By May Warren Staff Reporter Fri., Aug. 17, 2018 As Premier Doug Ford’s decision to cut council almost in half reignites talk of the urban-suburban divide, the Star finds the old differences aren’t what they used to be. In a new occasional series, One Toronto, we take a look at what divides us and what we share, no matter where the ward lines fall. Faced with moving out of a mouldy basement apartment, Jesse and Joanna James wanted to find something above ground they could afford in the same neighbourhood, which they love for its diversity, parks and walkability. The couple, in their early 30s with two kids, had been paying $1,750 for a six-bedroom house, subletting the rooms upstairs to help pay the bills. They’d hoped to find an apartment on their own for around $1,300, something that didn’t seem outlandish the last time they were house-hunting, a little more than six years ago. They quickly realized times had changed. They were up … [Read more...] about People used to move to the suburbs to save money. Now, nearly every corner of Toronto has downtown rent

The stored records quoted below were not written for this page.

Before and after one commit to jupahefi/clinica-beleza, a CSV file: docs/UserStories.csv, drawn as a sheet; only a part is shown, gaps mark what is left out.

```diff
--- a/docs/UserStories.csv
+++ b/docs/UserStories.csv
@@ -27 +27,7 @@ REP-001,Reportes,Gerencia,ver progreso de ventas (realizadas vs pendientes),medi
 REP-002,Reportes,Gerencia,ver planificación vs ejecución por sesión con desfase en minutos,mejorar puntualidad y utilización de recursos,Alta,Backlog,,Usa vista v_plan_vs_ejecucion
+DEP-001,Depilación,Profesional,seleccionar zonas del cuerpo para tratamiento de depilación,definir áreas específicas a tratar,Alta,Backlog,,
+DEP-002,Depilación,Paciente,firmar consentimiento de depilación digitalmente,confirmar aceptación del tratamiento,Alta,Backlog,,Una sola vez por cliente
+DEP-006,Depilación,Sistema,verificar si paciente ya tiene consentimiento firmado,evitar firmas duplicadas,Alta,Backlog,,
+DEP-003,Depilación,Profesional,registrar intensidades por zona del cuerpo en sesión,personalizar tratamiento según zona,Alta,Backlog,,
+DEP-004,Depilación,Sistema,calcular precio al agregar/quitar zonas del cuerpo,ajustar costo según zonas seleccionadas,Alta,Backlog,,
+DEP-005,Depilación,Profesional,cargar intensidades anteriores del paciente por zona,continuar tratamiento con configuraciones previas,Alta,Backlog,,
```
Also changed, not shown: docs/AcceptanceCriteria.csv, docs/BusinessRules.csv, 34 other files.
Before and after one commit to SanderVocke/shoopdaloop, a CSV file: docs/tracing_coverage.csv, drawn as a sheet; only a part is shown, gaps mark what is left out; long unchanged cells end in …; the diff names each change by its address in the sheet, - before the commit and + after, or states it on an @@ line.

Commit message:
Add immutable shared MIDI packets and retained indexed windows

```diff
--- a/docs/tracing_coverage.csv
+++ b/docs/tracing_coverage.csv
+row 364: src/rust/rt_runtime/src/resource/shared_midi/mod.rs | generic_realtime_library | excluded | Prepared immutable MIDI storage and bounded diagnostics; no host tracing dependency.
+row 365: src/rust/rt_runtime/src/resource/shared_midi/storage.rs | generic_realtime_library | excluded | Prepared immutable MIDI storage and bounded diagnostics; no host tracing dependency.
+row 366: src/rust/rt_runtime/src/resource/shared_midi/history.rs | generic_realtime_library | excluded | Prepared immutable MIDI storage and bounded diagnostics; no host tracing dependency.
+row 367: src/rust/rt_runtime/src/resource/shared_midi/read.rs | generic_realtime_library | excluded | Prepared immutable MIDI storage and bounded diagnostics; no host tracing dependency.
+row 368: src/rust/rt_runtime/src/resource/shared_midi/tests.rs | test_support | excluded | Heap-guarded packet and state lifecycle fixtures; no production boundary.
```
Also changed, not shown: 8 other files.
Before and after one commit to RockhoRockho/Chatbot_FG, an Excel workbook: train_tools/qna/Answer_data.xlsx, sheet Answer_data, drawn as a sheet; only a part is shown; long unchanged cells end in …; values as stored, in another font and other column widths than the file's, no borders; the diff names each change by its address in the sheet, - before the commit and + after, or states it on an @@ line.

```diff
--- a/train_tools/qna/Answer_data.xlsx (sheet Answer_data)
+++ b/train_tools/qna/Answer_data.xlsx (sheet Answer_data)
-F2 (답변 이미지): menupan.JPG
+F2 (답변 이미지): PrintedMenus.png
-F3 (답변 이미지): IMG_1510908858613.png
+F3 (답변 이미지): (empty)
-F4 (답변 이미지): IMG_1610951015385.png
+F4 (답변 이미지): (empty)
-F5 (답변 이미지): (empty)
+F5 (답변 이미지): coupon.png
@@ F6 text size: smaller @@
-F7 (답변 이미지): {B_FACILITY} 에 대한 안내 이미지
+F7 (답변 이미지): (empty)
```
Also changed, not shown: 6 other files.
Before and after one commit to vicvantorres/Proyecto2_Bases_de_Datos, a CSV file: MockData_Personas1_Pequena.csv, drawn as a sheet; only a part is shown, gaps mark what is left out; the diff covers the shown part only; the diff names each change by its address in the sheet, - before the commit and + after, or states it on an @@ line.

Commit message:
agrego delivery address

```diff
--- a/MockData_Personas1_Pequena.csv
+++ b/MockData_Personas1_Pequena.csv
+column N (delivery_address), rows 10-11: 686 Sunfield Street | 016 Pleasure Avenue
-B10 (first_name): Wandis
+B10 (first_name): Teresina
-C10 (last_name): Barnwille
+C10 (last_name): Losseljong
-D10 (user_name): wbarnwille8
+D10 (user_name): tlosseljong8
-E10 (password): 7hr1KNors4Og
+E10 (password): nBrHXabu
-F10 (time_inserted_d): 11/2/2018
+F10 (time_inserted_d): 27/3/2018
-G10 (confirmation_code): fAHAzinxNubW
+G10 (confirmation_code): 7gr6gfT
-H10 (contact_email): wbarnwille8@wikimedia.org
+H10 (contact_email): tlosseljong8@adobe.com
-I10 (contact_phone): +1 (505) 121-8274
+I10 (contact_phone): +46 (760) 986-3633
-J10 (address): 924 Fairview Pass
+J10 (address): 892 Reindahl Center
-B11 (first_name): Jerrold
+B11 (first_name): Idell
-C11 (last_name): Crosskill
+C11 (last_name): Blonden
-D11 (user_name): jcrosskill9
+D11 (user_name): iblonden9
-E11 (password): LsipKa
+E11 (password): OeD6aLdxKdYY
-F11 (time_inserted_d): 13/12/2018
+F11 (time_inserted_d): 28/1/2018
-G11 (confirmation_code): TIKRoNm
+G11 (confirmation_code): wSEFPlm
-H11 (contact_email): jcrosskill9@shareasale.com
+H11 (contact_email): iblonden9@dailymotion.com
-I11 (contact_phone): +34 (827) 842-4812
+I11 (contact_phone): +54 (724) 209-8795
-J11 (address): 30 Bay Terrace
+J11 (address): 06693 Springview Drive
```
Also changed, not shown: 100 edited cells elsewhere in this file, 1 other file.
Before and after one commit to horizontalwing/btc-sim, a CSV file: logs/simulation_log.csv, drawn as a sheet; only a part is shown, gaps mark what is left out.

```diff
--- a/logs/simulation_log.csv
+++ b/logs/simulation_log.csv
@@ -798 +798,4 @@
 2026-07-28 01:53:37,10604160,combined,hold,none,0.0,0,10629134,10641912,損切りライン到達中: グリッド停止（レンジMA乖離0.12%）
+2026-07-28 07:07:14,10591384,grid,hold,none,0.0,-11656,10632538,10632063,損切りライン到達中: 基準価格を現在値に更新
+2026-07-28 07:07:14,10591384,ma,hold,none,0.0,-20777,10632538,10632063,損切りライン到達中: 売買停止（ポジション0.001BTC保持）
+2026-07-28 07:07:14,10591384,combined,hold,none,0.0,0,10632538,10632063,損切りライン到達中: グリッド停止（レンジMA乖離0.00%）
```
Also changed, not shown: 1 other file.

By Jennifer Pagliaro City Hall Bureau Emily Mathieu Affordable Housing Reporter Thu., May 17, 2018 Edna Rose is exhausted. The great-grandmother is piling everything she owns into cardboard boxes while a large white moving truck parks outside next to her beloved garden where decades ago she planted peach and nectarine trees, then later flowers in honour of family. A cast-iron skillet she brought with her from Jamaica almost 40 years ago and a worn metal pot good for making rice and peas for a crowd go into a box. So does a bottle of white wine from her son’s wedding — never opened in the house of a God-fearing Mormon — and many framed photos of her “great-grands.” The 76-year-old then takes a step up a wobbly ladder near the ground-floor window to pull down lacy drapes that have yellowed in the sun. “I am climbing Jacob’s Ladder,” Rose says as she inches her way to the top. Article Continued … [Read more...] about This great-grandmother was forced from her home of 31 years. Hers is the face of a broken public housing system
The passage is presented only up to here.